    The risk of financial loss and property damage caused by water seepage or flooding is lower when your basement is not finished.
  • Renovating and finishing the basement
    If you decide to have some work done in your basement, it’s best to use water- and mould-resistant materials.
  • Windows
    Since your basement windows are the ideal entry point for water in the event of a flood, take all the necessary precautions to try prevent water from seeping in.
    Check periodically to see if you need to reapply sealant to the edges in case joints are weakened or damaged.
    Make sure the drain from your window wells drains water properly and remove anything that may obstruct the flow (e.g. fallen leaves).
  • Non-return valve
    It would be prudent to have a non-return valve installed if you don’t already have one to limit the risks of sewer backups.
  • Sump pump
    If you have a sump pump, have it cleaned and inspected annually to make sure it’s in good working order.
    If your pump has a battery, it should also be inspected and verified so that it functions properly in the event of a power outage.
  • Furniture, appliances and other property in the basement
    Whenever possible, don’t place any items directly on the floor. Instead, elevate your property, furniture and electrical appliances. Also, avoid storing valuable items in the basement.
  • Tank or central heating unit
    Whether they are located in the basement or outdoors, make sure any tank or central heating unit is firmly held in place with fasteners created specifically for that purpose.
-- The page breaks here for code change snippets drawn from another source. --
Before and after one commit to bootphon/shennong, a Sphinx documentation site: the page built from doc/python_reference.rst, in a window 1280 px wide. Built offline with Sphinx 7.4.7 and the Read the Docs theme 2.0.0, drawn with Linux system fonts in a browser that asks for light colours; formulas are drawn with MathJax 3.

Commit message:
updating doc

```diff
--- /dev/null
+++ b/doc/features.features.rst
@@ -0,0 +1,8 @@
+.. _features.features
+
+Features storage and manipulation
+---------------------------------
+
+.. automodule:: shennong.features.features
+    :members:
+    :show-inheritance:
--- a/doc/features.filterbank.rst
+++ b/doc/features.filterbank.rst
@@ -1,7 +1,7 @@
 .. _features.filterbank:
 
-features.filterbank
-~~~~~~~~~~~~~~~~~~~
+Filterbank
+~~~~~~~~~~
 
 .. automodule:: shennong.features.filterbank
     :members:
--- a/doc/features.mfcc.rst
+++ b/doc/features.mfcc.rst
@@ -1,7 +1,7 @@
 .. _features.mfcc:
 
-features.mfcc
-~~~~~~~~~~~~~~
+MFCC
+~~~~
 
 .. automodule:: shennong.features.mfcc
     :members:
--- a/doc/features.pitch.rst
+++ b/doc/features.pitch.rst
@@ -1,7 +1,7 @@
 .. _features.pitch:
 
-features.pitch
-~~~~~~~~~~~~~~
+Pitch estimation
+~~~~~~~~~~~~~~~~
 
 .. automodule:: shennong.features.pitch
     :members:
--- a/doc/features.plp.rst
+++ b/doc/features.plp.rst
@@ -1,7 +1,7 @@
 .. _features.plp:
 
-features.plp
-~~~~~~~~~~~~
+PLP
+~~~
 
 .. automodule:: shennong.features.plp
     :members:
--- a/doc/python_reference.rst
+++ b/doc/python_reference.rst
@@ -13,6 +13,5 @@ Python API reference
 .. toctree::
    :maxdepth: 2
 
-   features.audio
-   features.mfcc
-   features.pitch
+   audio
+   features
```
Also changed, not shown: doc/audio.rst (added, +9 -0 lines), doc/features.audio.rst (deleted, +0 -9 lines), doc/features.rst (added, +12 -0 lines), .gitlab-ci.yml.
This will reduce the risk of these huge items getting tipped over or damaged if they  get moved around.
  • Relandscaping
    To reduce the risk of flooding, ensure that you properly landscape to direct water away from the foundations. The land around your home should slope slightly downward by at least six meters. Also, to limit soil erosion around the building, it’s a good idea to plant water-resistant plants that can adapt to the region’s climate.

4. Stay informed
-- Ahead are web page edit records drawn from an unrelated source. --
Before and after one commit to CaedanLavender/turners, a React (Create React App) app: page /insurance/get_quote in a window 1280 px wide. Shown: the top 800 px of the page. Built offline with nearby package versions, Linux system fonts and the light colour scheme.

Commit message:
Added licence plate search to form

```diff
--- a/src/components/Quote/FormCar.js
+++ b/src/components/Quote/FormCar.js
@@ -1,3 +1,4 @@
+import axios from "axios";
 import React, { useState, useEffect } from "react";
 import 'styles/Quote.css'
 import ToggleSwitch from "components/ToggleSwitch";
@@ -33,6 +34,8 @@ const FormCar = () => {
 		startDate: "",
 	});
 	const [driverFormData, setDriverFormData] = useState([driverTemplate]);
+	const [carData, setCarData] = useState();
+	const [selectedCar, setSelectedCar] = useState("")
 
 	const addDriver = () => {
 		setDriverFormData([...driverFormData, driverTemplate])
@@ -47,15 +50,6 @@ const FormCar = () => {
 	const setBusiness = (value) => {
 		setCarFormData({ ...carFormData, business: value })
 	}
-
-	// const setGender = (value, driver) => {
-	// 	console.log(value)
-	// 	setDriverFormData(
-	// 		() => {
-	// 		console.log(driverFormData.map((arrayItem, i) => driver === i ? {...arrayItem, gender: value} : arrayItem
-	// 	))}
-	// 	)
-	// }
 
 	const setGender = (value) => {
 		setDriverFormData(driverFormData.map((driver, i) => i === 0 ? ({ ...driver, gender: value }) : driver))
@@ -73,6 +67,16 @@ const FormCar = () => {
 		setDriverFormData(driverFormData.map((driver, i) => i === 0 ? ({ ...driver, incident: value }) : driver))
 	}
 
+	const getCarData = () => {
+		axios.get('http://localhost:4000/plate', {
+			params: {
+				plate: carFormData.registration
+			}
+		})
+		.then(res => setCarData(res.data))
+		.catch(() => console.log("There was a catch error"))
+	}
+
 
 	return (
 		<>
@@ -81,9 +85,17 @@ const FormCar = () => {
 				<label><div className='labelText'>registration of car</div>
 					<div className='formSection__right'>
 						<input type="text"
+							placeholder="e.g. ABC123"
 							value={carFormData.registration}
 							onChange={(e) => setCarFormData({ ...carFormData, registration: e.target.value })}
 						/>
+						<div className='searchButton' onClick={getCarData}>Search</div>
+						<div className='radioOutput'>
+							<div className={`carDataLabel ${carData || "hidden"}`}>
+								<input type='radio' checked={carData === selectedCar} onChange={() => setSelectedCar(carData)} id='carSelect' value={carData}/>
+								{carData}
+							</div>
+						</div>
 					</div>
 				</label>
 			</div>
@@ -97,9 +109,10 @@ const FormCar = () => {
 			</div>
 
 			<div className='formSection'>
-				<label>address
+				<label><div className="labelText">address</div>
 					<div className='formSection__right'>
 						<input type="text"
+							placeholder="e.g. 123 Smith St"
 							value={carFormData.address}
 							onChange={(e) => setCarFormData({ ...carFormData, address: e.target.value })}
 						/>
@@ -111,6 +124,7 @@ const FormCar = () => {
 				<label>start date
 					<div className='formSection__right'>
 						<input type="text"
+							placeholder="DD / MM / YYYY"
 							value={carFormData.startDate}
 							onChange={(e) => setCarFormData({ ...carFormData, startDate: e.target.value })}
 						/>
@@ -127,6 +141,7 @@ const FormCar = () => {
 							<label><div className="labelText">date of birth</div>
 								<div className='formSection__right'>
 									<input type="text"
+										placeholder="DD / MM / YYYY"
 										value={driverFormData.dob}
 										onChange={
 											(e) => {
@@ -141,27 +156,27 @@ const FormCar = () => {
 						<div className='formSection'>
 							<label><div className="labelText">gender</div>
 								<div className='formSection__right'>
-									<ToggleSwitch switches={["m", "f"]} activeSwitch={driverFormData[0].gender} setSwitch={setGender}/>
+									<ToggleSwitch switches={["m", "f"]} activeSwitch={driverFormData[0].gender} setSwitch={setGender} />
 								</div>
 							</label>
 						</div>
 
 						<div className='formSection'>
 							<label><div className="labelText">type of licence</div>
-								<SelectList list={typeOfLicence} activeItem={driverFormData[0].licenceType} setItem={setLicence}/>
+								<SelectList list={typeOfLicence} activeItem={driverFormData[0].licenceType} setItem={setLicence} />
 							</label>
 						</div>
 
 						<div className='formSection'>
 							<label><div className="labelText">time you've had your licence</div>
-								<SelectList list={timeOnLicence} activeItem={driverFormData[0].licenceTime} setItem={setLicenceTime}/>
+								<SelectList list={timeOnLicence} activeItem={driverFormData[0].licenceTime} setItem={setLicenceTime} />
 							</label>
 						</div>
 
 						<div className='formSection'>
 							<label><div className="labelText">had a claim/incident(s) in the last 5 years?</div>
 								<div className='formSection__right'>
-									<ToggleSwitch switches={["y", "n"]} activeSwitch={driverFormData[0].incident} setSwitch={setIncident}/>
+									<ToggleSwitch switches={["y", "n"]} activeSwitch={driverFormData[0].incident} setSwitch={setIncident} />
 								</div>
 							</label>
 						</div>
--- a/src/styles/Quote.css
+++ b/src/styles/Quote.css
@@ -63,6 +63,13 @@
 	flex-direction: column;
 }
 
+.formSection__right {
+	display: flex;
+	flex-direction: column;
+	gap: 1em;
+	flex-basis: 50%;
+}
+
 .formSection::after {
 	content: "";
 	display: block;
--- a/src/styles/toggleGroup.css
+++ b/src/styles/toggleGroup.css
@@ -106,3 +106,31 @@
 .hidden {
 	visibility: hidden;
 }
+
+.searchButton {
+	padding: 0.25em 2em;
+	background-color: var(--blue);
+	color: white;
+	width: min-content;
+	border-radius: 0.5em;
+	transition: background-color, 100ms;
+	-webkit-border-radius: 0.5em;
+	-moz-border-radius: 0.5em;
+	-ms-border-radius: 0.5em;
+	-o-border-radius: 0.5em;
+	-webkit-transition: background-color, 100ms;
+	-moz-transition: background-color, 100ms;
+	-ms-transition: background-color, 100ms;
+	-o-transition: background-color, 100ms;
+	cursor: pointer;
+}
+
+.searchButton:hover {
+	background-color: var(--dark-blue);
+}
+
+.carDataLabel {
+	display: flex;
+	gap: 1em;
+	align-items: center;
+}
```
As soon as the water levels start rising in your area, monitor reports from authorities and be prepared to act quickly.
Prepare the items you would take with you in the event of an evacuation, including your emergency kit.
Monitor the news in your region and the information released by local authorities to stay on top of the situation and what measures to take. You can usually find this information on the following websites:

Act as soon as your home is exposed to a high risk of flooding
To make sure your family is safe and limit property damage, take the following steps before water seeps into your home:

  • Turn off the power supply (electricity, gas or oil). Watch out! If water has already seeped into your home, do not try to turn the power off yourself! Call Hydro-Québec right away.
  • Do all that you can to prevent water from seeping in and rising:
    • Place sandbags around the building.
    • Install waterproofing membranes along any opening through which water could enter. If you live near the St. Lawrence River, protect the windows facing the river with plywood.
  • Check that the non-return valve is in good working order. If you don’t have one, block the sewer lines and the drain.
  • Move as many objects as possible to the floors above, especially any chemical or dangerous products.

Your insurance broker is there for you
Contact your insurance broker who can advise you on prevention.